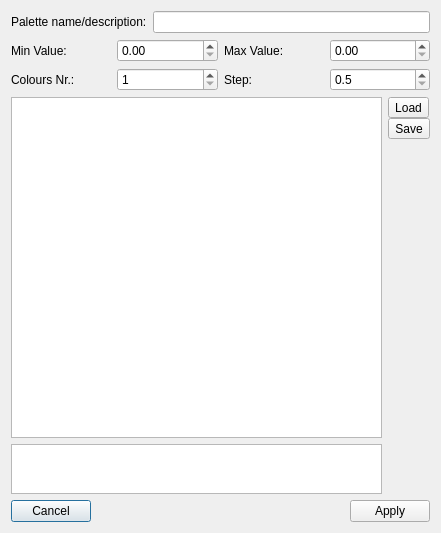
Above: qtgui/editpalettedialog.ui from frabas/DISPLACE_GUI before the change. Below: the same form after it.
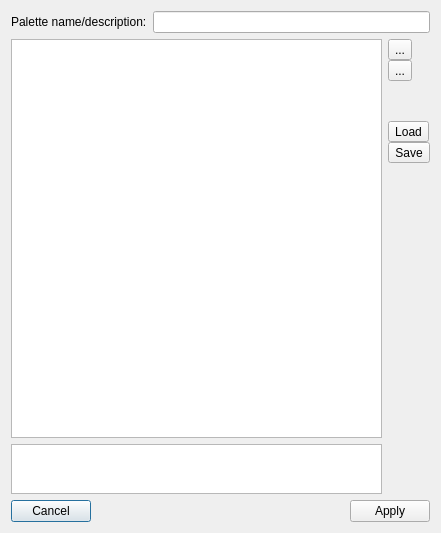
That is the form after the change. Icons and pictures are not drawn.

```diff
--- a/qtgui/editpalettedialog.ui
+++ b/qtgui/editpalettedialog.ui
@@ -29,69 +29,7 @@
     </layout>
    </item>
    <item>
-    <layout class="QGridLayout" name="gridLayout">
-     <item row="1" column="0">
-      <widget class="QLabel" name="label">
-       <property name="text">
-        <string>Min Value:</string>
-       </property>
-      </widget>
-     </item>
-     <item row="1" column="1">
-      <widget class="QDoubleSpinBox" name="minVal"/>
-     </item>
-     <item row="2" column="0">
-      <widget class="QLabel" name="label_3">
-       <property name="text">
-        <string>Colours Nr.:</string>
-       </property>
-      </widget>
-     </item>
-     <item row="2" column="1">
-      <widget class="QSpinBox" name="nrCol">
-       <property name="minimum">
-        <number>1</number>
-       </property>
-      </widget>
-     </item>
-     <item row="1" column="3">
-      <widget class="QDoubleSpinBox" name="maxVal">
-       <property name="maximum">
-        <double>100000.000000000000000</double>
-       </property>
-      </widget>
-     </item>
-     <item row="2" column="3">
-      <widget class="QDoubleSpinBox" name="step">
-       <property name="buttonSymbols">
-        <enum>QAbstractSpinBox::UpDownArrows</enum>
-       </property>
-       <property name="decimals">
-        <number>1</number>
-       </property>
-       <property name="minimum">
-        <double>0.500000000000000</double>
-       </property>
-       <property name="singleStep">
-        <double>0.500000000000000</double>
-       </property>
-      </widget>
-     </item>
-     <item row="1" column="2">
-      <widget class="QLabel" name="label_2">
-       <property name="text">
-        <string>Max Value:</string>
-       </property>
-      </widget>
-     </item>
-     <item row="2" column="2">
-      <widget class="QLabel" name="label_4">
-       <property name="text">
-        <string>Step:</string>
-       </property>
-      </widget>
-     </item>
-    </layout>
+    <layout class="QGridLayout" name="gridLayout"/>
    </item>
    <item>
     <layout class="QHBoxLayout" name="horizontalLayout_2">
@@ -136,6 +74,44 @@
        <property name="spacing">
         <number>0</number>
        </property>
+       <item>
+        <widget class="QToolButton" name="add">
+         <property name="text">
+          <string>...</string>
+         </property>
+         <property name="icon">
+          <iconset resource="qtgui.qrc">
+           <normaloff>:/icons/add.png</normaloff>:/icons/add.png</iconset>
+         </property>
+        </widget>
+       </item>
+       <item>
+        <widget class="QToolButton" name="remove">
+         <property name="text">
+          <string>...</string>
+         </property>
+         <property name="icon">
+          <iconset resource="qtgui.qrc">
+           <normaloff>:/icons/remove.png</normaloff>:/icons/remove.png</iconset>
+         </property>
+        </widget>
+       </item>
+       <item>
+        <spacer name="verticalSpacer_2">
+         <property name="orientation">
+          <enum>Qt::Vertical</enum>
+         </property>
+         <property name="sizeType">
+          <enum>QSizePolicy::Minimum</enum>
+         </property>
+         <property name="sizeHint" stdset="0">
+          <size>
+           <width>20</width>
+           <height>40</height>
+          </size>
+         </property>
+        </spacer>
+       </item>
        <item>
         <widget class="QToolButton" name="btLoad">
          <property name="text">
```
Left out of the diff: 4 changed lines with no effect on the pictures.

————————

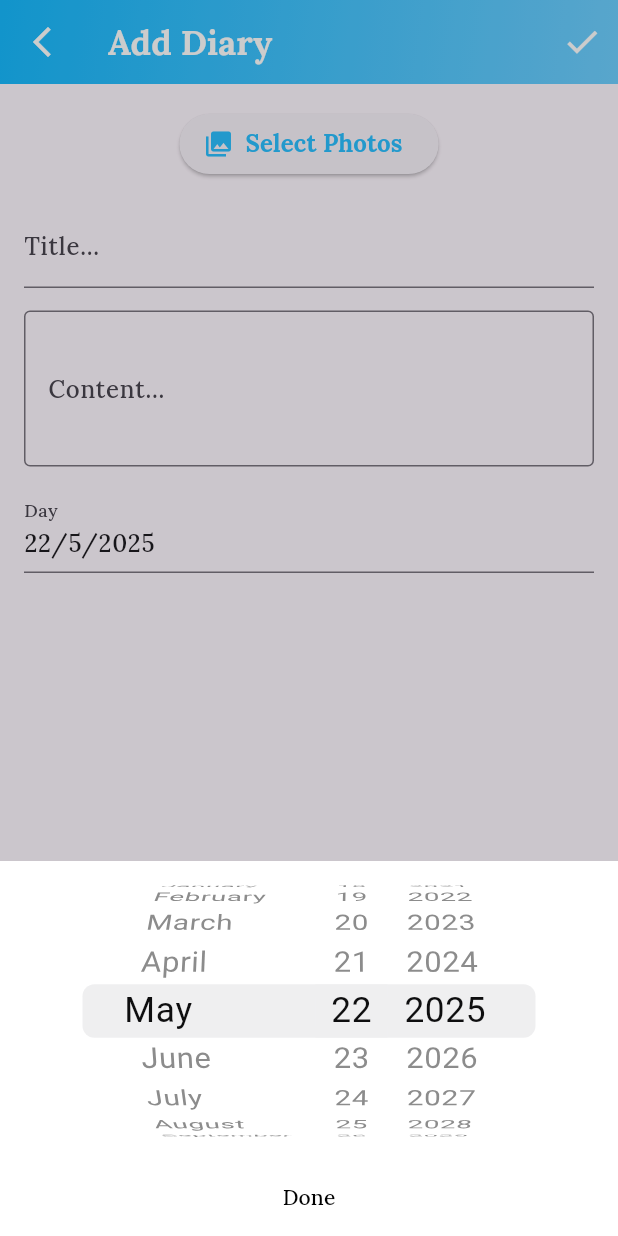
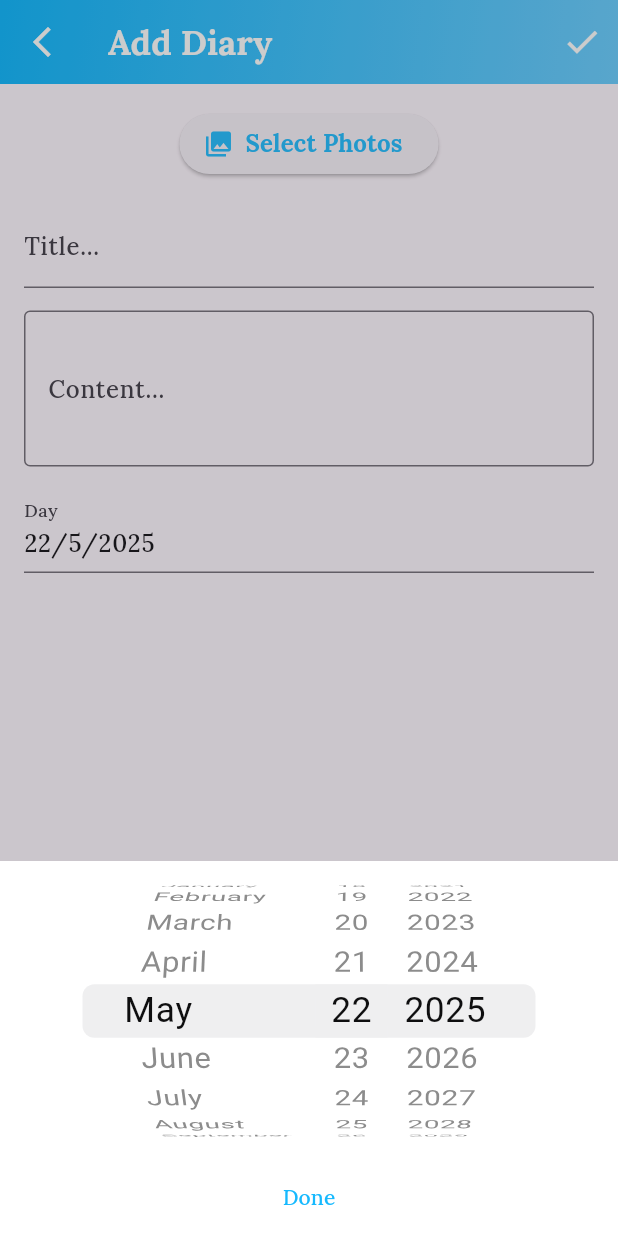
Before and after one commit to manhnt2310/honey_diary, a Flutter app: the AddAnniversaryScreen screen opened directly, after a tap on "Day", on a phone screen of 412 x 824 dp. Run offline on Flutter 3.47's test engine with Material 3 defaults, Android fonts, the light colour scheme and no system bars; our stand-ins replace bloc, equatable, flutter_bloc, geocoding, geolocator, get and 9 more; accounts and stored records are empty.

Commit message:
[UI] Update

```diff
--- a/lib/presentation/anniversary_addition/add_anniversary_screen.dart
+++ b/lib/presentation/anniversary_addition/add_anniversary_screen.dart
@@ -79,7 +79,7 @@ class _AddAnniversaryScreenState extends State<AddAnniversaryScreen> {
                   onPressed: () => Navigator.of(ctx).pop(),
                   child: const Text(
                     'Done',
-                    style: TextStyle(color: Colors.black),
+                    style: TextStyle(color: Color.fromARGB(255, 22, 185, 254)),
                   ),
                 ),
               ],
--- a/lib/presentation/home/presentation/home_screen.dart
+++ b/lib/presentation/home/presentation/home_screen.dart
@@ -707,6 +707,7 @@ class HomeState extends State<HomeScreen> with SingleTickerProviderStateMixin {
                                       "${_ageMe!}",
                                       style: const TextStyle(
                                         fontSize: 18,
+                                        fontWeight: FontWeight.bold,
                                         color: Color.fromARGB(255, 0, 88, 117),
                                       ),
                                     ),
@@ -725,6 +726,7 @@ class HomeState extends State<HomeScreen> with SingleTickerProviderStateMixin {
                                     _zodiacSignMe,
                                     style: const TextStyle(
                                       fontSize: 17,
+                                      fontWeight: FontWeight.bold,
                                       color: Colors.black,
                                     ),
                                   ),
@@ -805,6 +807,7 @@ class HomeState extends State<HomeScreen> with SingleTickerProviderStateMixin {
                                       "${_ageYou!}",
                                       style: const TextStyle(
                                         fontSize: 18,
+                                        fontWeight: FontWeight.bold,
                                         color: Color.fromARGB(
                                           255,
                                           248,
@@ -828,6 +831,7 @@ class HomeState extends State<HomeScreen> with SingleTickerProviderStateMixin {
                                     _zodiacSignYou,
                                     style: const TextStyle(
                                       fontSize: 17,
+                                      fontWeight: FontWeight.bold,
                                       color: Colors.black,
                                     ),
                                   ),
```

————————

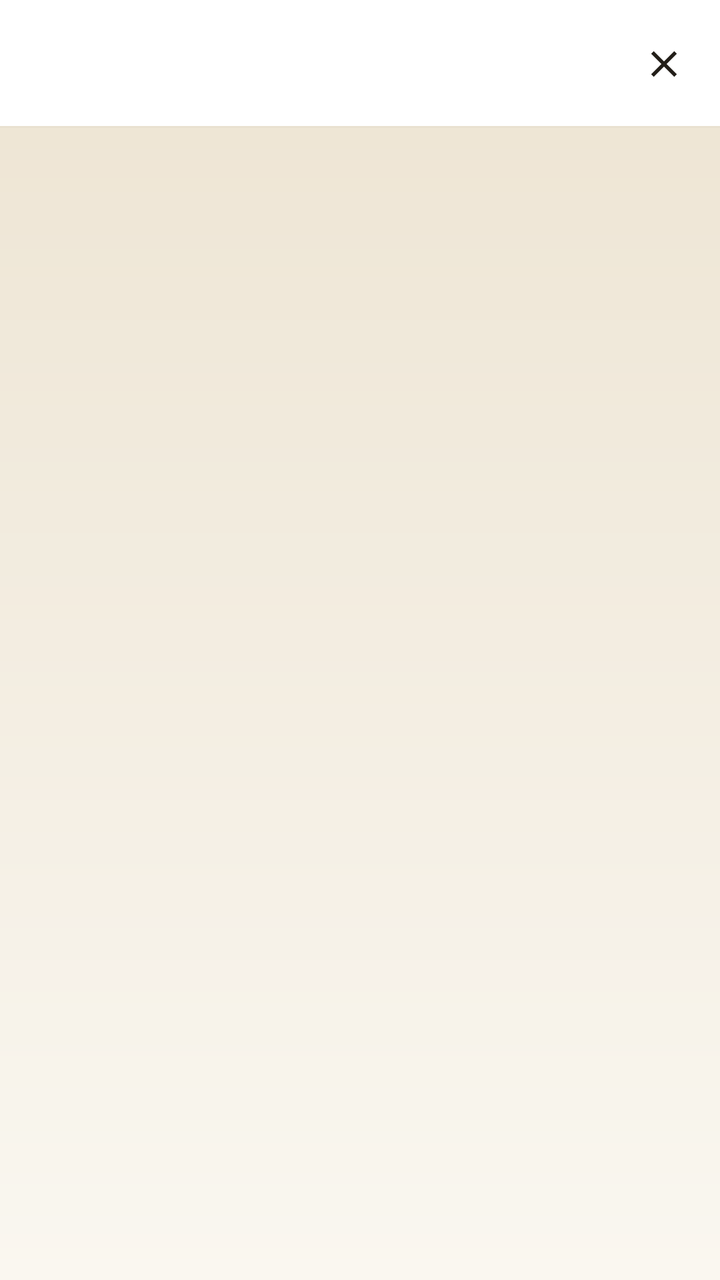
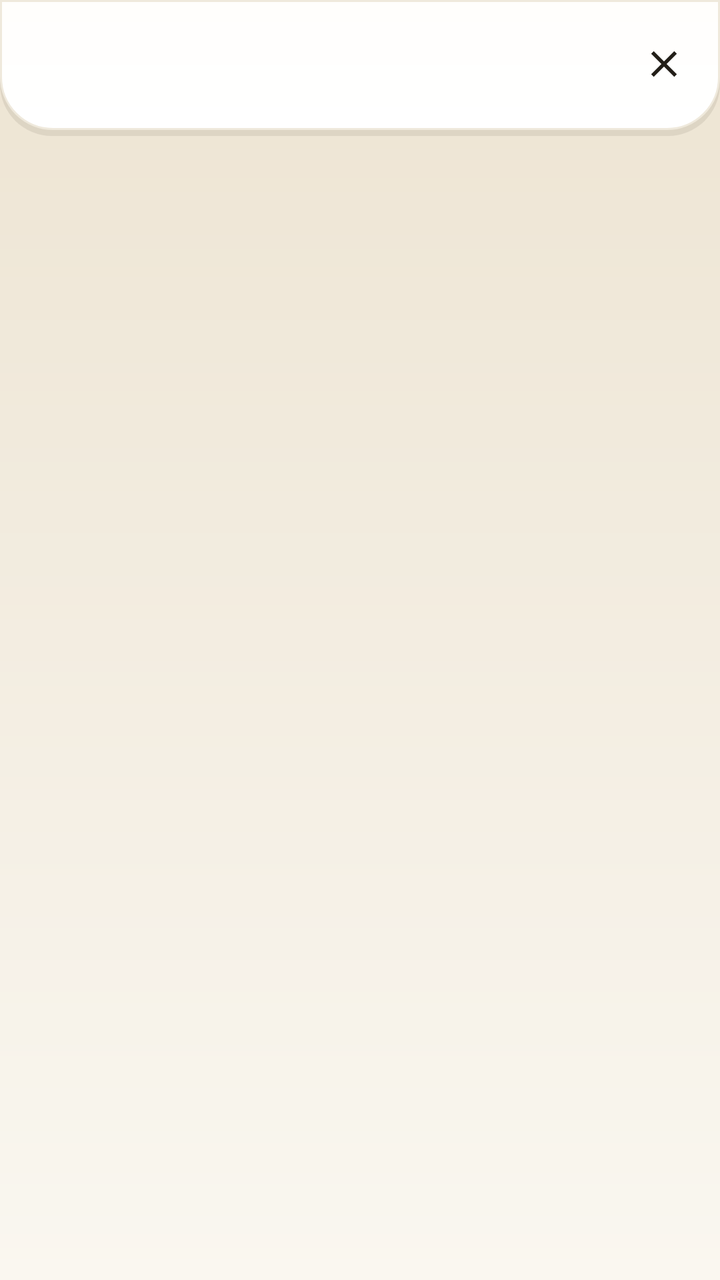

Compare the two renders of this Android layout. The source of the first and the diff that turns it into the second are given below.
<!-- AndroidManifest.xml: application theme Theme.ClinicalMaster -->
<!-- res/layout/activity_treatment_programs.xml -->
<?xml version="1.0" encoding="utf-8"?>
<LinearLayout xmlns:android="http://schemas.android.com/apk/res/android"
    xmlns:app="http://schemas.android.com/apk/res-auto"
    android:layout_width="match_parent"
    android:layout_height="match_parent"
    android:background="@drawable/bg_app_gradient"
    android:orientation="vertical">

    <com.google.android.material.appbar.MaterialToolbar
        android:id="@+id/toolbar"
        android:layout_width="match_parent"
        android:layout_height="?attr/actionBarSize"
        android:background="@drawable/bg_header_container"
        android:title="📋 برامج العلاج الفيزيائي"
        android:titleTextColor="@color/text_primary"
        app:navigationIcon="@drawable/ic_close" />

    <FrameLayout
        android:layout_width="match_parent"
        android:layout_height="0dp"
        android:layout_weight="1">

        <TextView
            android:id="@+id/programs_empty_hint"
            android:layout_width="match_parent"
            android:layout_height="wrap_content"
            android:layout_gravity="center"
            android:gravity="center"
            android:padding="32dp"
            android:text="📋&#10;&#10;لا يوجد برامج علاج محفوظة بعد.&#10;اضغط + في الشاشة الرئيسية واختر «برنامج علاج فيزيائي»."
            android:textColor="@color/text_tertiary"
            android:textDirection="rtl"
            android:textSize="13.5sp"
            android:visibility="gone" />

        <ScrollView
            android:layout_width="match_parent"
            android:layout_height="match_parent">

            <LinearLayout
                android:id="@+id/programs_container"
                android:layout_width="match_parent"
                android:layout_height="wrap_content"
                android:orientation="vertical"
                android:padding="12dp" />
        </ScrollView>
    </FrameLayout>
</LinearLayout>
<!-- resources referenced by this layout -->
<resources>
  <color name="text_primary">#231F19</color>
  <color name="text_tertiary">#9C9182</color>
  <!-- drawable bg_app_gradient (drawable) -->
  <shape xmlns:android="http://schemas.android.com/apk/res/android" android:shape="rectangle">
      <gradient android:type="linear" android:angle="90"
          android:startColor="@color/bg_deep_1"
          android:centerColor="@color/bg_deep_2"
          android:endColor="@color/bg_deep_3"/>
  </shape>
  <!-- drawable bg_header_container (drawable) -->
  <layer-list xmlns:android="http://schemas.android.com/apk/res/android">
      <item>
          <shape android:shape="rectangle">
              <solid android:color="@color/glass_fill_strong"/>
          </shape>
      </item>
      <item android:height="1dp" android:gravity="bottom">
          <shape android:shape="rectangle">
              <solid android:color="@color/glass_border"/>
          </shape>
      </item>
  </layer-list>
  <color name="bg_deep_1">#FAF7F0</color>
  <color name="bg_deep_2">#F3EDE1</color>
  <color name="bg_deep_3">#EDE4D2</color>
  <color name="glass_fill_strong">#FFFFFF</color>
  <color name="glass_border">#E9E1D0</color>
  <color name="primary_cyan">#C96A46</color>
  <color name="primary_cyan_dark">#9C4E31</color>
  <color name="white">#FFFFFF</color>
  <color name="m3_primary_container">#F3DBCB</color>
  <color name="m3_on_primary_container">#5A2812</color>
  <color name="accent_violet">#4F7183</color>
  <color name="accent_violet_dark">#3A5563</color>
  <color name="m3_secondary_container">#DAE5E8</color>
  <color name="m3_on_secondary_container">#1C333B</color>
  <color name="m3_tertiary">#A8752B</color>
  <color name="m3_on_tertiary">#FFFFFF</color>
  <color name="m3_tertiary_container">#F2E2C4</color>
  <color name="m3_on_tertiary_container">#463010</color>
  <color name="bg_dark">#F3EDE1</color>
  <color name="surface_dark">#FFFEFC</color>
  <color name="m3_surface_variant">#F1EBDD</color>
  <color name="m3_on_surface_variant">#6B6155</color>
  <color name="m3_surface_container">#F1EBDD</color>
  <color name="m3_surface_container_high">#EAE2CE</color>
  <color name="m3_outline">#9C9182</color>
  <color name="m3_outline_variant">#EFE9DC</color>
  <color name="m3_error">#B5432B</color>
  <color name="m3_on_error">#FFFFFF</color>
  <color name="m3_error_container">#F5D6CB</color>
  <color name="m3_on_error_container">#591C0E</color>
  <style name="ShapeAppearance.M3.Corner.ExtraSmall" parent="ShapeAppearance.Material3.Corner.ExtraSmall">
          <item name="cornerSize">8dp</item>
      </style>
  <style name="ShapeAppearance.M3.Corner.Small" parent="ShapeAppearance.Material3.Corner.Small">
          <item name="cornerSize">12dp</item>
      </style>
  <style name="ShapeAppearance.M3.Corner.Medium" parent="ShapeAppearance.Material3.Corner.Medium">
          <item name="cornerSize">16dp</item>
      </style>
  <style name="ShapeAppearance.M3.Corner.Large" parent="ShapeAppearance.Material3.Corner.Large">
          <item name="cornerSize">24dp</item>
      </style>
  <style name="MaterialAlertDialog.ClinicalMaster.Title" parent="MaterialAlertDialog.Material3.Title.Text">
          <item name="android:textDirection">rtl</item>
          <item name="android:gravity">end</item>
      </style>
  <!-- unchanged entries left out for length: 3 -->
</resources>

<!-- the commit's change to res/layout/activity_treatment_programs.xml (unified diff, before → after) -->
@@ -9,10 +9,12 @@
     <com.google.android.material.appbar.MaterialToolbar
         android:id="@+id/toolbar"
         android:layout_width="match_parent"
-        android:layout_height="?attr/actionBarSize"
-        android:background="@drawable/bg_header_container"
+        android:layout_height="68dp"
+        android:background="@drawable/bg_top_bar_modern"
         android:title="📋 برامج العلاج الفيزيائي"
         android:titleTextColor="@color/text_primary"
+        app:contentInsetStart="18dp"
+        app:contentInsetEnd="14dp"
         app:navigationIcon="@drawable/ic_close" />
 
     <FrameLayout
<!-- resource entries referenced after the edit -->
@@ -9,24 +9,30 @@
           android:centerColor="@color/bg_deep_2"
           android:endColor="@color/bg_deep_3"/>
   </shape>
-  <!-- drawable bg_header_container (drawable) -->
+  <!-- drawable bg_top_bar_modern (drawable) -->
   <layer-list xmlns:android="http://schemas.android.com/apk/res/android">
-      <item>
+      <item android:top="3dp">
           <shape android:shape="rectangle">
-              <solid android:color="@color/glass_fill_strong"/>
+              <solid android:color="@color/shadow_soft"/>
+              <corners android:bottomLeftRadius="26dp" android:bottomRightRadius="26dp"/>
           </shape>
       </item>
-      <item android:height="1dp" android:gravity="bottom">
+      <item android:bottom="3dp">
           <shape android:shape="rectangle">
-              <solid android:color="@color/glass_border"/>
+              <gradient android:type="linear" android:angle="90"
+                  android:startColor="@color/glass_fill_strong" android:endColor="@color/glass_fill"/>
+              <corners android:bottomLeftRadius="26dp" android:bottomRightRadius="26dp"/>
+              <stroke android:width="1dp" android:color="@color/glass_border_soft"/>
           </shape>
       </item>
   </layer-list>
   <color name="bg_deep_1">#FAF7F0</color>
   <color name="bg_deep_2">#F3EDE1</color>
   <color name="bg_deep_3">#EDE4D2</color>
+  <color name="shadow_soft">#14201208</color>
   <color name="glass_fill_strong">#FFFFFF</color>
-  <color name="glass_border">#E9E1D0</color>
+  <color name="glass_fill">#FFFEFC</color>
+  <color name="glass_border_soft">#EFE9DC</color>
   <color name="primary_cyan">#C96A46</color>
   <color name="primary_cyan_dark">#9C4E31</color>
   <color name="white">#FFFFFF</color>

————————

WORK TO COMPLETE: Among the lines above, return each one holding the string "resources".

RESPONSE FOR THIS EXERCISE:
<!-- resources referenced by this layout -->
<resources>
</resources>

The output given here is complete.